(Screenshot and code edit data)
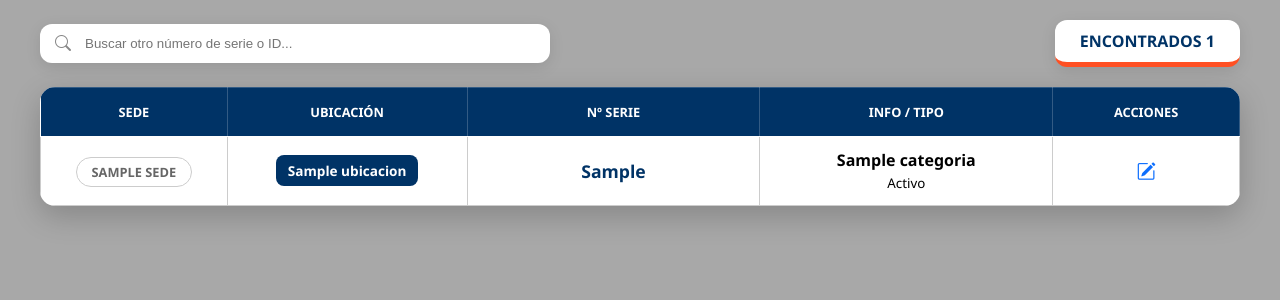
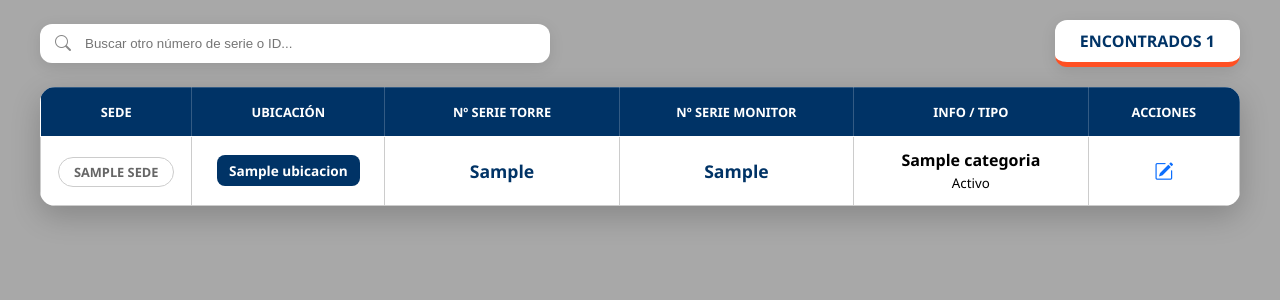
Before and after one commit to jorgekagura-lgtm/inventario-easd, a Flask app: template templates/resultados_busqueda.html in a window 1280 px wide. Shown: the part 84-384 px from the top of the page. Run offline with Flask 3, Linux system fonts and the light colour scheme; the template is opened without the code that fills it: most values are stand-ins (such as "Sample title", 1, 10 or a date in 2020); some libraries are stand-ins or nearby versions.

Commit message:
Update resultados_busqueda.html

```diff
--- a/templates/resultados_busqueda.html
+++ b/templates/resultados_busqueda.html
@@ -112,7 +112,8 @@
                     <tr>
                         <th style="width: 15%;">SEDE</th>
                         <th style="width: 20%;">UBICACIÓN</th>
-                        <th style="width: 25%;">Nº SERIE</th>
+                        <th style="width: 25%;">Nº SERIE TORRE</th>
+                        <th style="width: 25%;">Nº SERIE MONITOR</th>
                         <th style="width: 25%;">INFO / TIPO</th>
                         <th style="width: 15%;">ACCIONES</th>
                     </tr>
@@ -120,16 +121,18 @@
                 <tbody>
                     {% for e in equipos %}
                     <tr>
-                        <!-- 1. SEDE -->
                         <td><span class="badge-info">{{ e.sede | upper }}</span></td>
 
-                        <!-- 2. UBICACIÓN -->
                         <td><span class="aula-tag">{{ e.ubicacion }}</span></td>
 
-                        <!-- 3. Nº SERIE -->
-                        <td style="font-weight: 900; color: var(--easd-blue); font-size: 1.1rem;">{{ e.ns_torre or '---' }}</td>
+                        <td style="font-weight: 900; color: var(--easd-blue); font-size: 1.1rem;">
+                            {{ e.ns_torre or '---' }}
+                        </td>
 
-                        <!-- 4. INFO DINÁMICA (CATEGORÍA O TIPO) -->
+                        <td style="font-weight: 900; color: var(--easd-blue); font-size: 1.1rem;">
+                            {{ e.ns_monitor or '---' }}
+                        </td>
+
                         <td>
                             {% if e.categoria == 'MACS' %}
                                 <strong style="color: var(--easd-orange);">{{ e.id_inv_torre or 'MAC' }}</strong>
@@ -139,7 +142,6 @@
                             {% endif %}
                         </td>
 
-                        <!-- 5. ACCIONES -->
                         <td class="actions-column">
                             <div class="actions-container">
                                 <a href="{{ url_for('editar_equipo', id=e.id) }}" class="btn-edit">
```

What this task involves:
Pictures aside, restate the entries word for word.

Exercise solution:
Before and after one commit to jorgekagura-lgtm/inventario-easd, a Flask app: template templates/resultados_busqueda.html in a window 1280 px wide. Shown: the part 84-384 px from the top of the page. Run offline with Flask 3, Linux system fonts and the light colour scheme; the template is opened without the code that fills it: most values are stand-ins (such as "Sample title", 1, 10 or a date in 2020); some libraries are stand-ins or nearby versions.

Commit message:
Update resultados_busqueda.html

```diff
--- a/templates/resultados_busqueda.html
+++ b/templates/resultados_busqueda.html
@@ -112,7 +112,8 @@
                     <tr>
                         <th style="width: 15%;">SEDE</th>
                         <th style="width: 20%;">UBICACIÓN</th>
-                        <th style="width: 25%;">Nº SERIE</th>
+                        <th style="width: 25%;">Nº SERIE TORRE</th>
+                        <th style="width: 25%;">Nº SERIE MONITOR</th>
                         <th style="width: 25%;">INFO / TIPO</th>
                         <th style="width: 15%;">ACCIONES</th>
                     </tr>
@@ -120,16 +121,18 @@
                 <tbody>
                     {% for e in equipos %}
                     <tr>
-                        <!-- 1. SEDE -->
                         <td><span class="badge-info">{{ e.sede | upper }}</span></td>
 
-                        <!-- 2. UBICACIÓN -->
                         <td><span class="aula-tag">{{ e.ubicacion }}</span></td>
 
-                        <!-- 3. Nº SERIE -->
-                        <td style="font-weight: 900; color: var(--easd-blue); font-size: 1.1rem;">{{ e.ns_torre or '---' }}</td>
+                        <td style="font-weight: 900; color: var(--easd-blue); font-size: 1.1rem;">
+                            {{ e.ns_torre or '---' }}
+                        </td>
 
-                        <!-- 4. INFO DINÁMICA (CATEGORÍA O TIPO) -->
+                        <td style="font-weight: 900; color: var(--easd-blue); font-size: 1.1rem;">
+                            {{ e.ns_monitor or '---' }}
+                        </td>
+
                         <td>
                             {% if e.categoria == 'MACS' %}
                                 <strong style="color: var(--easd-orange);">{{ e.id_inv_torre or 'MAC' }}</strong>
@@ -139,7 +142,6 @@
                             {% endif %}
                         </td>
 
-                        <!-- 5. ACCIONES -->
                         <td class="actions-column">
                             <div class="actions-container">
                                 <a href="{{ url_for('editar_equipo', id=e.id) }}" class="btn-edit">
```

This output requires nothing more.